Your job is to copy every line in the material containing the word "index".

Records supplied section start

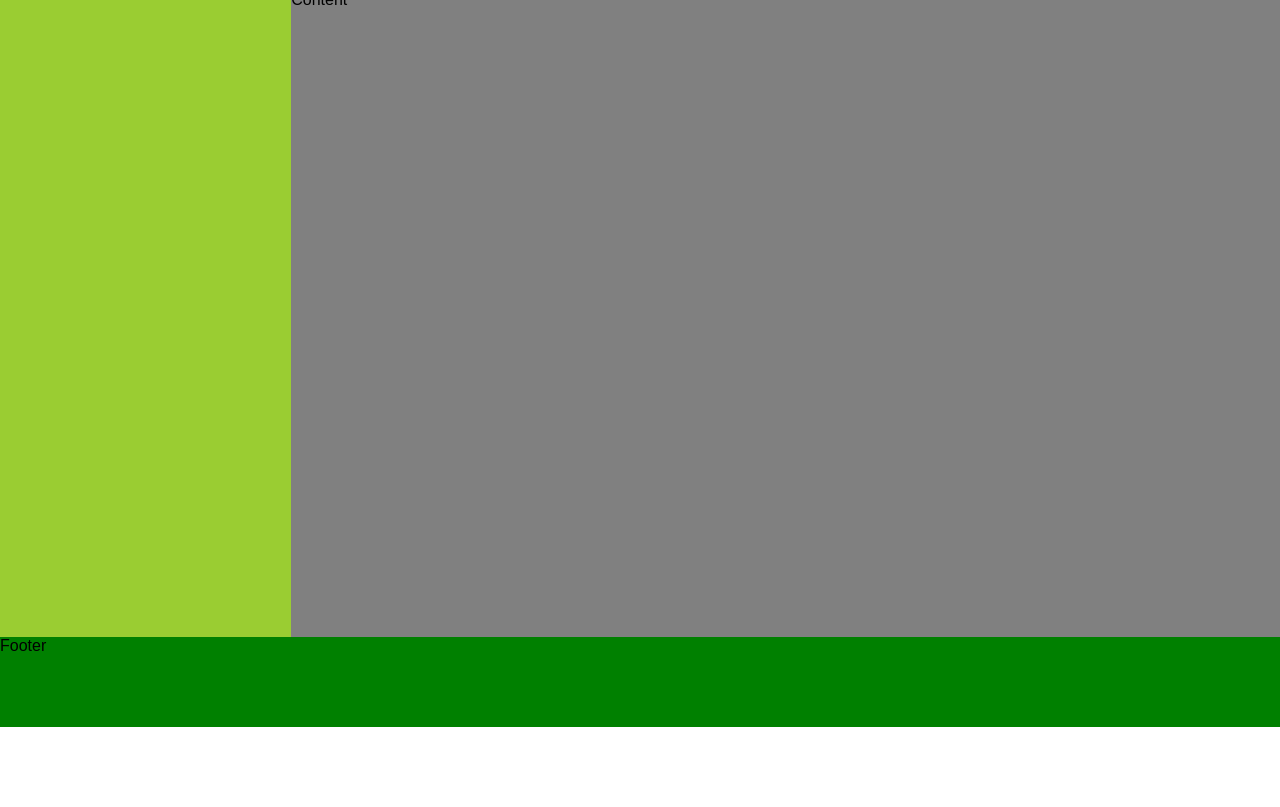
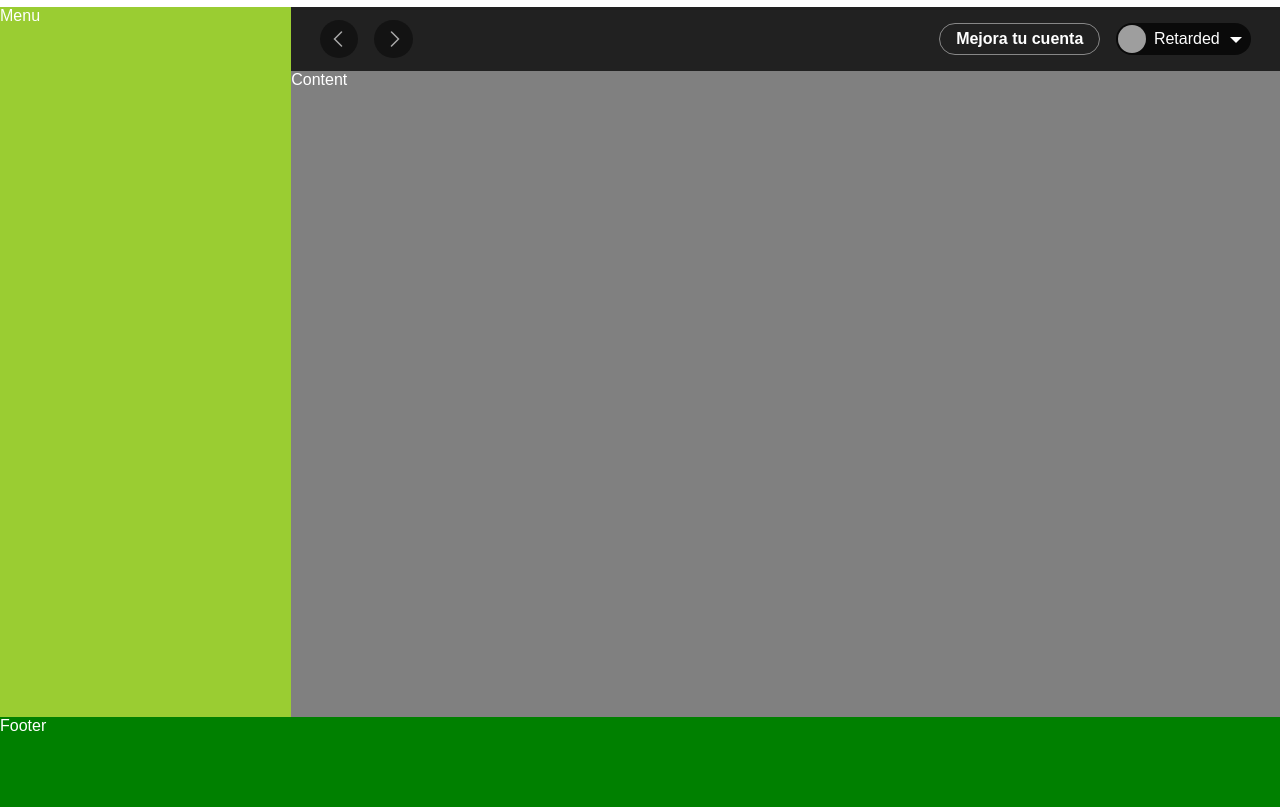
Before and after one commit to brunodavid1308/spotify, a website: page index.html in a window 1280 px wide. Shown: the part 73-880 px from the top of the page. Before the commit the page ends 800 px from the top, so only its background shows below. Drawn offline with Linux system fonts and the light colour scheme; grey boxes are pictures that could not be loaded.

Commit message:
añadir mejorar cuenta al header

```diff
--- a/index.html
+++ b/index.html
@@ -6,8 +6,64 @@
   </head>
 
   <body>
+    <h1>silvia comeme todo lo gordo</h1>
     <div class="container">
-      <div class="header">Header</div>
+      <div class="header">
+        <div class="header__arrows-control">
+          <button class="arrow">
+            <svg
+              role="img"
+              height="16"
+              width="16"
+              aria-hidden="true"
+              class="Svg-sc-ytk21e-0 kcBZLg IYDlXmBmmUKHveMzIPCF"
+              viewBox="0 0 16 16"
+              data-encore-id="icon"
+            >
+              <path
+                d="M11.03.47a.75.75 0 0 1 0 1.06L4.56 8l6.47 6.47a.75.75 0 1 1-1.06 1.06L2.44 8 9.97.47a.75.75 0 0 1 1.06 0z"
+              ></path>
+            </svg>
+          </button>
+          <button class="arrow">
+            <svg
+              role="img"
+              height="16"
+              width="16"
+              aria-hidden="true"
+              class="Svg-sc-ytk21e-0 kcBZLg IYDlXmBmmUKHveMzIPCF"
+              viewBox="0 0 16 16"
+              data-encore-id="icon"
+            >
+              <path
+                d="M4.97.47a.75.75 0 0 0 0 1.06L11.44 8l-6.47 6.47a.75.75 0 1 0 1.06 1.06L13.56 8 6.03.47a.75.75 0 0 0-1.06 0z"
+              ></path>
+            </svg>
+          </button>
+        </div>
+        <div class="header__account">
+          <button class="upgrade-account">Mejora tu cuenta</button>
+          <button class="profile">
+            <div class="profile__image">
+              <img
+                src="https://fastly.picsum.photos/id/237/200/300.jpg?hmac=TmmQSbShHz9CdQm0NkEjx1Dyh_Y984R9LpNrpvH2D_U"
+              />
+            </div>
+            <span class="profile__name">Retarded</span>
+            <svg
+              role="img"
+              height="16"
+              width="16"
+              aria-hidden="true"
+              class="profile__dropdown-arrow"
+              viewBox="0 0 16 16"
+              data-encore-id="icon"
+            >
+              <path d="m14 6-6 6-6-6h12z"></path>
+            </svg>
+          </button>
+        </div>
+      </div>
       <div class="menu">Menu</div>
       <div class="content">Content</div>
       <div class="footer">Footer</div>
--- a/style.css
+++ b/style.css
@@ -6,8 +6,31 @@ html {
   -webkit-text-size-adjust: 100%;
 }
 
+h1 {
+  color: black;
+}
+
 body {
   margin: 0;
+  color: white;
+  font-family: CircularSp, CircularSp-Arab, CircularSp-Hebr, CircularSp-Cyrl,
+    CircularSp-Grek, CircularSp-Deva, sans-serif sans-serif;
+}
+
+button {
+  background: none;
+  color: inherit;
+  border: none;
+  padding: 0;
+  margin: 0;
+  font: inherit;
+  cursor: pointer;
+  outline: inherit;
+  text-align: center;
+}
+
+svg {
+  fill: currentcolor;
 }
 
 .container {
@@ -23,7 +46,68 @@ body {
 
 .header {
   grid-area: header;
-  background-color: #f00;
+  background-color: #212121;
+  display: flex;
+  justify-content: space-between;
+  align-items: center;
+  padding: 0.9rem 1.8rem;
+}
+
+.header__arrows-control {
+  display: flex;
+  gap: 1rem;
+}
+
+.header__account {
+  display: flex;
+  gap: 1rem;
+}
+
+.upgrade-account {
+  padding-left: 1rem;
+  padding-right: 1rem;
+  border-radius: 1.4rem;
+  border: 1px solid #878787;
+  font-weight: 700;
+}
+
+.arrow {
+  display: flex;
+  justify-content: center;
+  align-items: center;
+  border-radius: 50%;
+  background-color: rgba(0, 0, 0, 0.7);
+  opacity: 0.6;
+  color: #fff;
+  width: 2.4rem;
+  height: 2.4rem;
+}
+
+.profile {
+  display: flex;
+  justify-content: center;
+  align-items: center;
+  gap: 0.5rem;
+  background-color: rgba(0, 0, 0, 0.7);
+  border-radius: 1.4rem;
+  height: 2rem;
+  padding: 0.1rem;
+}
+
+.profile__image {
+  width: 1.75rem;
+  height: 1.75rem;
+}
+
+.profile__image img {
+  width: 100%;
+  height: 100%;
+  border-radius: 50%;
+}
+
+.profile__dropdown-arrow {
+  opacity: 1;
+  margin-right: 0.37rem;
 }
 
 .menu {
```
Also changed, not shown: 1 other file.
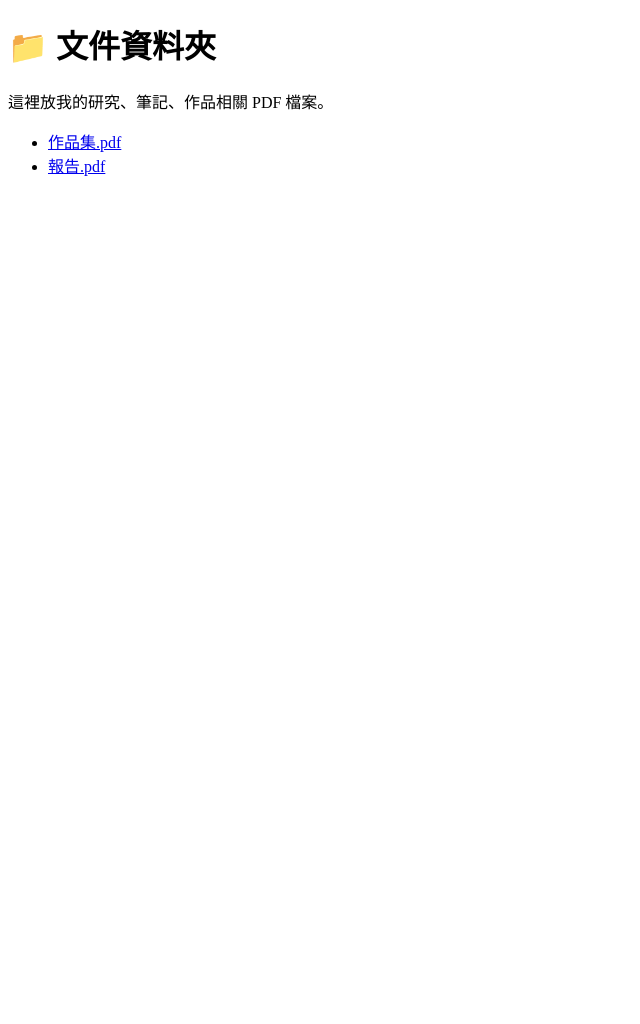
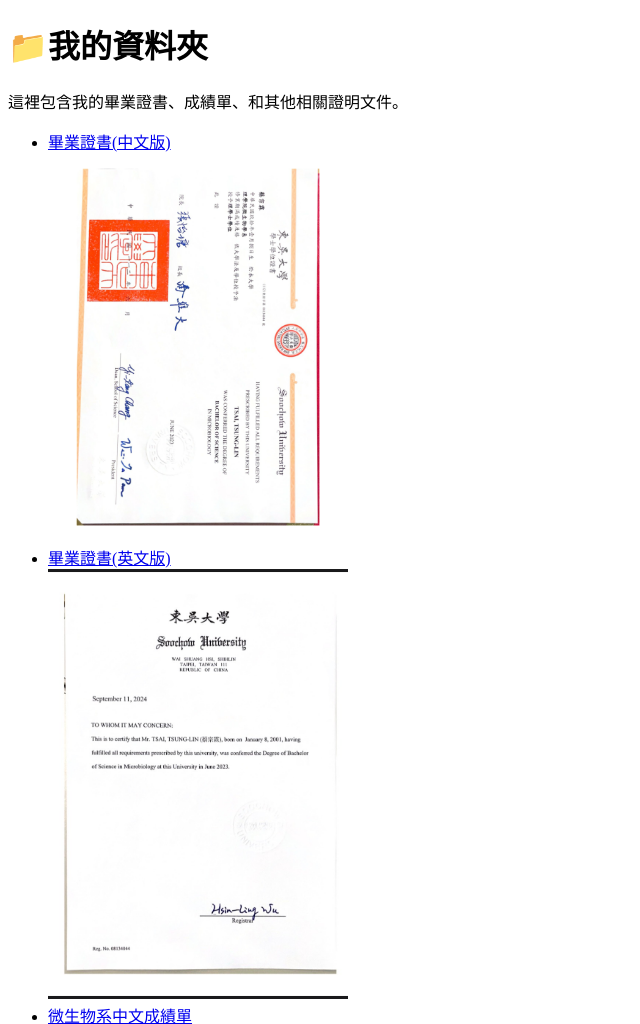
Before and after one commit to Eli0108-1116/self, a Flask app: page /docs in a window 1280 px wide. Shown: the top 1024 px of the page, without its empty margins (0-640 px from the left). Before the commit the page ends 176 px from the top, so only its background shows below. Run offline with Flask 3, Linux system fonts and the light colour scheme.

Commit message:
新增 docs.html

```diff
--- a/templates/docs.html
+++ b/templates/docs.html
@@ -5,11 +5,38 @@
     <title>各式文件 - Eli</title>
 </head>
 <body>
-    <h1>📁 文件資料夾</h1>
-    <p>這裡放我的研究、筆記、作品相關 PDF 檔案。</p>
+    <h1>📁我的資料夾</h1>
+    <p>這裡包含我的畢業證書、成績單、和其他相關證明文件。</p>
     <ul>
-        <li><a href="/static/doc1.pdf">作品集.pdf</a></li>
-        <li><a href="/static/report.pdf">報告.pdf</a></li>
+        <li>
+            <a href="{{ url_for('static', filename='畢業證書.png') }}" target="_blank">
+                畢業證書(中文版)
+            </a><br>
+            <img src="{{ url_for('static', filename='畢業證書.png') }}" width="300">
+        </li>
+        <li>
+            <a href="{{ url_for('static', filename='gradcertificate.jpg') }}" target="_blank">
+                畢業證書(英文版)
+            </a><br>
+            <img src="{{ url_for('static', filename='gradcertificate.jpg') }}" width="300">
+        </li>
+        <li>
+            <a href="{{ url_for('static', filename='grades2.png') }}" target="_blank">
+                微生物系中文成績單
+            </a><br>
+            <img src="{{ url_for('static', filename='grades2.png') }}" width="300">
+        </li>
+        <li>
+            <a href="{{ url_for('static', filename='grades.png') }}" target="_blank">
+                微生物系英文成績單
+            </a><br>
+            <img src="{{ url_for('static', filename='grades.png') }}" width="300">
+        </li>
+        <li>
+            <a href="{{ url_for('static', filename='應微組修課證明.png') }}" target="_blank">
+                微生物學系應用微生物組修課證明
+            </a><br>
+            <img src="{{ url_for('static', filename='應微組修課證明.png') }}" width="300">
     </ul>
 </body>
 </html>
```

Records supplied section end

■ Reply to the exercise ■
Before and after one commit to brunodavid1308/spotify, a website: page index.html in a window 1280 px wide. Shown: the part 73-880 px from the top of the page. Before the commit the page ends 800 px from the top, so only its background shows below. Drawn offline with Linux system fonts and the light colour scheme; grey boxes are pictures that could not be loaded.
--- a/index.html
+++ b/index.html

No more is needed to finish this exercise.